§ **Exercise requirements**
Please copy the listing below in its entirety, without alteration.
>>>
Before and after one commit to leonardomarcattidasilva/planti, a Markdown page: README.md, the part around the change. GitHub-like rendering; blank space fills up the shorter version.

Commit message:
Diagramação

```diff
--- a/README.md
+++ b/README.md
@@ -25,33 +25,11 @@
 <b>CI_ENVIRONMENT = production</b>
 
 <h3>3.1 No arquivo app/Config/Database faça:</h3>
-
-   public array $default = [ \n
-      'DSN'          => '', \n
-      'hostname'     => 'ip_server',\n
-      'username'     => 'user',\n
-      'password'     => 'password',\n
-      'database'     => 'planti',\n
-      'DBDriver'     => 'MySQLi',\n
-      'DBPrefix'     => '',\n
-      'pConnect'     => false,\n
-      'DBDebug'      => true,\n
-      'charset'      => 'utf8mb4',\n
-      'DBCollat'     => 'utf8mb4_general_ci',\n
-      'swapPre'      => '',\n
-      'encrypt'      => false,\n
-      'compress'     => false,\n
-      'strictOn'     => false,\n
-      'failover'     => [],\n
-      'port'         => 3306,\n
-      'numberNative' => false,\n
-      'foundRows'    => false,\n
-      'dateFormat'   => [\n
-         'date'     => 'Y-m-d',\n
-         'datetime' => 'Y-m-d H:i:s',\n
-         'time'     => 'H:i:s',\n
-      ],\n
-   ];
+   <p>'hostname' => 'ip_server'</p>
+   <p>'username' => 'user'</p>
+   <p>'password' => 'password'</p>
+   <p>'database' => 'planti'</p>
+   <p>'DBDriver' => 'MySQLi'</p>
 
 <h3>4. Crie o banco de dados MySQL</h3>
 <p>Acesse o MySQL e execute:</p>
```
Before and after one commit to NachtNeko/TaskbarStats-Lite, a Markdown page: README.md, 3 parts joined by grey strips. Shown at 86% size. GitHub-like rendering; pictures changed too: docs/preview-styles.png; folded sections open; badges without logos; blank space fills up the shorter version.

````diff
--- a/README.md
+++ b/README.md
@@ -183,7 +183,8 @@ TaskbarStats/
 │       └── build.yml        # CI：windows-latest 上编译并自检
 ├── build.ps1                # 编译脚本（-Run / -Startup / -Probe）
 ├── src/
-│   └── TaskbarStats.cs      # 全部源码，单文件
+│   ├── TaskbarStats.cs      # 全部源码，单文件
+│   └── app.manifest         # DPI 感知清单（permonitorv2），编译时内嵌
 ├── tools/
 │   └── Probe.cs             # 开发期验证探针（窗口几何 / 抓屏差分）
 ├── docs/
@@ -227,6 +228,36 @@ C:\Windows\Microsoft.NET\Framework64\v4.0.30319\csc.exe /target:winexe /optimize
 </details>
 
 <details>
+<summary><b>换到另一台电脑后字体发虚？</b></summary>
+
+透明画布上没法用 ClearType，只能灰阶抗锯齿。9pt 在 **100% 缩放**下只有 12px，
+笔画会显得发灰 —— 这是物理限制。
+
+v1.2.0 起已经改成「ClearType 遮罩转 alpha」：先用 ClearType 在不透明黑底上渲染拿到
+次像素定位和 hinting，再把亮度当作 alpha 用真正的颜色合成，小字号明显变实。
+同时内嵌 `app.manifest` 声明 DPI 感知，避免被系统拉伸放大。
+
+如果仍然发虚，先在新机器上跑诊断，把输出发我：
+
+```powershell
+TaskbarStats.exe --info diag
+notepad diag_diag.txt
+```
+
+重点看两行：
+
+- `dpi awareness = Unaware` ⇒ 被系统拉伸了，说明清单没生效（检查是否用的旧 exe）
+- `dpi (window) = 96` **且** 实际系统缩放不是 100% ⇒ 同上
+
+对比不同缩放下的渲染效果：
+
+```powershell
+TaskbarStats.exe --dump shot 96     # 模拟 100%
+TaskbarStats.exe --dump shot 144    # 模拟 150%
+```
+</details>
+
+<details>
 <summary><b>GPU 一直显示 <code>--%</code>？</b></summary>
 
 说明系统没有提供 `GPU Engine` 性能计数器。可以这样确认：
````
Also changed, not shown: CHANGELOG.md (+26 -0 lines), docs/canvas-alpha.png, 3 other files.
<<<
§ **Exercise solution**
Before and after one commit to leonardomarcattidasilva/planti, a Markdown page: README.md, the part around the change. GitHub-like rendering; blank space fills up the shorter version.

Commit message:
Diagramação

```diff
--- a/README.md
+++ b/README.md
@@ -25,33 +25,11 @@
 <b>CI_ENVIRONMENT = production</b>
 
 <h3>3.1 No arquivo app/Config/Database faça:</h3>
-
-   public array $default = [ \n
-      'DSN'          => '', \n
-      'hostname'     => 'ip_server',\n
-      'username'     => 'user',\n
-      'password'     => 'password',\n
-      'database'     => 'planti',\n
-      'DBDriver'     => 'MySQLi',\n
-      'DBPrefix'     => '',\n
-      'pConnect'     => false,\n
-      'DBDebug'      => true,\n
-      'charset'      => 'utf8mb4',\n
-      'DBCollat'     => 'utf8mb4_general_ci',\n
-      'swapPre'      => '',\n
-      'encrypt'      => false,\n
-      'compress'     => false,\n
-      'strictOn'     => false,\n
-      'failover'     => [],\n
-      'port'         => 3306,\n
-      'numberNative' => false,\n
-      'foundRows'    => false,\n
-      'dateFormat'   => [\n
-         'date'     => 'Y-m-d',\n
-         'datetime' => 'Y-m-d H:i:s',\n
-         'time'     => 'H:i:s',\n
-      ],\n
-   ];
+   <p>'hostname' => 'ip_server'</p>
+   <p>'username' => 'user'</p>
+   <p>'password' => 'password'</p>
+   <p>'database' => 'planti'</p>
+   <p>'DBDriver' => 'MySQLi'</p>
 
 <h3>4. Crie o banco de dados MySQL</h3>
 <p>Acesse o MySQL e execute:</p>
```
Before and after one commit to NachtNeko/TaskbarStats-Lite, a Markdown page: README.md, 3 parts joined by grey strips. Shown at 86% size. GitHub-like rendering; pictures changed too: docs/preview-styles.png; folded sections open; badges without logos; blank space fills up the shorter version.

````diff
--- a/README.md
+++ b/README.md
@@ -183,7 +183,8 @@ TaskbarStats/
 │       └── build.yml        # CI：windows-latest 上编译并自检
 ├── build.ps1                # 编译脚本（-Run / -Startup / -Probe）
 ├── src/
-│   └── TaskbarStats.cs      # 全部源码，单文件
+│   ├── TaskbarStats.cs      # 全部源码，单文件
+│   └── app.manifest         # DPI 感知清单（permonitorv2），编译时内嵌
 ├── tools/
 │   └── Probe.cs             # 开发期验证探针（窗口几何 / 抓屏差分）
 ├── docs/
@@ -227,6 +228,36 @@ C:\Windows\Microsoft.NET\Framework64\v4.0.30319\csc.exe /target:winexe /optimize
 </details>
 
 <details>
+<summary><b>换到另一台电脑后字体发虚？</b></summary>
+
+透明画布上没法用 ClearType，只能灰阶抗锯齿。9pt 在 **100% 缩放**下只有 12px，
+笔画会显得发灰 —— 这是物理限制。
+
+v1.2.0 起已经改成「ClearType 遮罩转 alpha」：先用 ClearType 在不透明黑底上渲染拿到
+次像素定位和 hinting，再把亮度当作 alpha 用真正的颜色合成，小字号明显变实。
+同时内嵌 `app.manifest` 声明 DPI 感知，避免被系统拉伸放大。
+
+如果仍然发虚，先在新机器上跑诊断，把输出发我：
+
+```powershell
+TaskbarStats.exe --info diag
+notepad diag_diag.txt
+```
+
+重点看两行：
+
+- `dpi awareness = Unaware` ⇒ 被系统拉伸了，说明清单没生效（检查是否用的旧 exe）
+- `dpi (window) = 96` **且** 实际系统缩放不是 100% ⇒ 同上
+
+对比不同缩放下的渲染效果：
+
+```powershell
+TaskbarStats.exe --dump shot 96     # 模拟 100%
+TaskbarStats.exe --dump shot 144    # 模拟 150%
+```
+</details>
+
+<details>
 <summary><b>GPU 一直显示 <code>--%</code>？</b></summary>
 
 说明系统没有提供 `GPU Engine` 性能计数器。可以这样确认：
````
Also changed, not shown: CHANGELOG.md (+26 -0 lines), docs/canvas-alpha.png, 3 other files.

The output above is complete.